(Stored records)
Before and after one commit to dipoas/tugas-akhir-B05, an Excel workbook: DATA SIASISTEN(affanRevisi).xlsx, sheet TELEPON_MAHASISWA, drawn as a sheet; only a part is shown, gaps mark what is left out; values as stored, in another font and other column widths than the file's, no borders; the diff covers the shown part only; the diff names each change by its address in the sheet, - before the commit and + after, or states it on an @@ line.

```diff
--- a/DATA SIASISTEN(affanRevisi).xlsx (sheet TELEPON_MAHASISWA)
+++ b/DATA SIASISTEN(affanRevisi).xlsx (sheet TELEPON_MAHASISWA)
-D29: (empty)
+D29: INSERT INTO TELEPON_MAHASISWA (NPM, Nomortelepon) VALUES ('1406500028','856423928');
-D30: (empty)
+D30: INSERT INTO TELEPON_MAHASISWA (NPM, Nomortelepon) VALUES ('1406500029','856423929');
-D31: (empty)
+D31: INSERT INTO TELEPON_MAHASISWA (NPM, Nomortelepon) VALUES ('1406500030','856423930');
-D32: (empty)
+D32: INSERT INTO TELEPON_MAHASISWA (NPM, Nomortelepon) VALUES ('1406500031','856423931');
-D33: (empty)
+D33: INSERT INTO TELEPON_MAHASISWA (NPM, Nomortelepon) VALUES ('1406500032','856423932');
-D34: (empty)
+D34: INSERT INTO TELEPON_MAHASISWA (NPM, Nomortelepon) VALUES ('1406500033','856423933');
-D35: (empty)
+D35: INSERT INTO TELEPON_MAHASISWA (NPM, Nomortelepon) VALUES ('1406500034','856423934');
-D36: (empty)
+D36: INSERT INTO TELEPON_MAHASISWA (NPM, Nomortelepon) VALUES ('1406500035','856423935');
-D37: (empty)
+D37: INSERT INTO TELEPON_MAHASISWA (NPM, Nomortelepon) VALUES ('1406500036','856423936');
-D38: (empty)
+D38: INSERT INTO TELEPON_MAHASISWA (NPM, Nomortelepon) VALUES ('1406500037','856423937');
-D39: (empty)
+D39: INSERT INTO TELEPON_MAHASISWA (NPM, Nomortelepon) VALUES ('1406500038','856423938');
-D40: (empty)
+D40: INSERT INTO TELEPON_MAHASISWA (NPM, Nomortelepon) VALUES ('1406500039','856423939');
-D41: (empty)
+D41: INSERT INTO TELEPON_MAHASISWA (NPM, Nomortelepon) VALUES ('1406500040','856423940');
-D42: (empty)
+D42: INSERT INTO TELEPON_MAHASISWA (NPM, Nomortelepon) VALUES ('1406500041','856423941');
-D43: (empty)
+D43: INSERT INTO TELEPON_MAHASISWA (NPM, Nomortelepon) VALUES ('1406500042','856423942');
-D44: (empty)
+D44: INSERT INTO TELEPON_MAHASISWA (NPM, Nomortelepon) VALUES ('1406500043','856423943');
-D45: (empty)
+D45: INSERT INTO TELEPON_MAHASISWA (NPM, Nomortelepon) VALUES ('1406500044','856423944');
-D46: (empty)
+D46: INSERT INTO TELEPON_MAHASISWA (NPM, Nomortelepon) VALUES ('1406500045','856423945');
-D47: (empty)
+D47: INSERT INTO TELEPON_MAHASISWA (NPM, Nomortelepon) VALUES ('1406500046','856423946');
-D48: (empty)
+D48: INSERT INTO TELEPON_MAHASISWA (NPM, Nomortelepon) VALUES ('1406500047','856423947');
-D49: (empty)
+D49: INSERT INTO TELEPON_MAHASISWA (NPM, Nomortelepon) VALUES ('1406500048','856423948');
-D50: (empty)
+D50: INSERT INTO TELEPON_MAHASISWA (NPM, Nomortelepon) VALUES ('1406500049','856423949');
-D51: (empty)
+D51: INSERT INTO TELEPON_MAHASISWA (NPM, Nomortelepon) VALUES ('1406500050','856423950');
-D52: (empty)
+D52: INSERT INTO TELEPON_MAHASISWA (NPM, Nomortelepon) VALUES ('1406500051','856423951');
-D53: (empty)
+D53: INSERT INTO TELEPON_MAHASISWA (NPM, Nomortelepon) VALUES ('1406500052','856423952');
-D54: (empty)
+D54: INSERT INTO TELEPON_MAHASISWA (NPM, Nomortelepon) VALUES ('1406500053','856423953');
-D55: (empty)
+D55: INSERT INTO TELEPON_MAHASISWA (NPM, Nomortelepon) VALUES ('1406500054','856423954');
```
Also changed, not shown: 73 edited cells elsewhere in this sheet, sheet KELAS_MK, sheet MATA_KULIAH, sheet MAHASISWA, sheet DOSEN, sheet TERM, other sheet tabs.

[PROBLEM REQUIREMENTS]:
Every line above needs to be repeated exactly as shown.

[WORKED SOLUTION]:
Before and after one commit to dipoas/tugas-akhir-B05, an Excel workbook: DATA SIASISTEN(affanRevisi).xlsx, sheet TELEPON_MAHASISWA, drawn as a sheet; only a part is shown, gaps mark what is left out; values as stored, in another font and other column widths than the file's, no borders; the diff covers the shown part only; the diff names each change by its address in the sheet, - before the commit and + after, or states it on an @@ line.

```diff
--- a/DATA SIASISTEN(affanRevisi).xlsx (sheet TELEPON_MAHASISWA)
+++ b/DATA SIASISTEN(affanRevisi).xlsx (sheet TELEPON_MAHASISWA)
-D29: (empty)
+D29: INSERT INTO TELEPON_MAHASISWA (NPM, Nomortelepon) VALUES ('1406500028','856423928');
-D30: (empty)
+D30: INSERT INTO TELEPON_MAHASISWA (NPM, Nomortelepon) VALUES ('1406500029','856423929');
-D31: (empty)
+D31: INSERT INTO TELEPON_MAHASISWA (NPM, Nomortelepon) VALUES ('1406500030','856423930');
-D32: (empty)
+D32: INSERT INTO TELEPON_MAHASISWA (NPM, Nomortelepon) VALUES ('1406500031','856423931');
-D33: (empty)
+D33: INSERT INTO TELEPON_MAHASISWA (NPM, Nomortelepon) VALUES ('1406500032','856423932');
-D34: (empty)
+D34: INSERT INTO TELEPON_MAHASISWA (NPM, Nomortelepon) VALUES ('1406500033','856423933');
-D35: (empty)
+D35: INSERT INTO TELEPON_MAHASISWA (NPM, Nomortelepon) VALUES ('1406500034','856423934');
-D36: (empty)
+D36: INSERT INTO TELEPON_MAHASISWA (NPM, Nomortelepon) VALUES ('1406500035','856423935');
-D37: (empty)
+D37: INSERT INTO TELEPON_MAHASISWA (NPM, Nomortelepon) VALUES ('1406500036','856423936');
-D38: (empty)
+D38: INSERT INTO TELEPON_MAHASISWA (NPM, Nomortelepon) VALUES ('1406500037','856423937');
-D39: (empty)
+D39: INSERT INTO TELEPON_MAHASISWA (NPM, Nomortelepon) VALUES ('1406500038','856423938');
-D40: (empty)
+D40: INSERT INTO TELEPON_MAHASISWA (NPM, Nomortelepon) VALUES ('1406500039','856423939');
-D41: (empty)
+D41: INSERT INTO TELEPON_MAHASISWA (NPM, Nomortelepon) VALUES ('1406500040','856423940');
-D42: (empty)
+D42: INSERT INTO TELEPON_MAHASISWA (NPM, Nomortelepon) VALUES ('1406500041','856423941');
-D43: (empty)
+D43: INSERT INTO TELEPON_MAHASISWA (NPM, Nomortelepon) VALUES ('1406500042','856423942');
-D44: (empty)
+D44: INSERT INTO TELEPON_MAHASISWA (NPM, Nomortelepon) VALUES ('1406500043','856423943');
-D45: (empty)
+D45: INSERT INTO TELEPON_MAHASISWA (NPM, Nomortelepon) VALUES ('1406500044','856423944');
-D46: (empty)
+D46: INSERT INTO TELEPON_MAHASISWA (NPM, Nomortelepon) VALUES ('1406500045','856423945');
-D47: (empty)
+D47: INSERT INTO TELEPON_MAHASISWA (NPM, Nomortelepon) VALUES ('1406500046','856423946');
-D48: (empty)
+D48: INSERT INTO TELEPON_MAHASISWA (NPM, Nomortelepon) VALUES ('1406500047','856423947');
-D49: (empty)
+D49: INSERT INTO TELEPON_MAHASISWA (NPM, Nomortelepon) VALUES ('1406500048','856423948');
-D50: (empty)
+D50: INSERT INTO TELEPON_MAHASISWA (NPM, Nomortelepon) VALUES ('1406500049','856423949');
-D51: (empty)
+D51: INSERT INTO TELEPON_MAHASISWA (NPM, Nomortelepon) VALUES ('1406500050','856423950');
-D52: (empty)
+D52: INSERT INTO TELEPON_MAHASISWA (NPM, Nomortelepon) VALUES ('1406500051','856423951');
-D53: (empty)
+D53: INSERT INTO TELEPON_MAHASISWA (NPM, Nomortelepon) VALUES ('1406500052','856423952');
-D54: (empty)
+D54: INSERT INTO TELEPON_MAHASISWA (NPM, Nomortelepon) VALUES ('1406500053','856423953');
-D55: (empty)
+D55: INSERT INTO TELEPON_MAHASISWA (NPM, Nomortelepon) VALUES ('1406500054','856423954');
```
Also changed, not shown: 73 edited cells elsewhere in this sheet, sheet KELAS_MK, sheet MATA_KULIAH, sheet MAHASISWA, sheet DOSEN, sheet TERM, other sheet tabs.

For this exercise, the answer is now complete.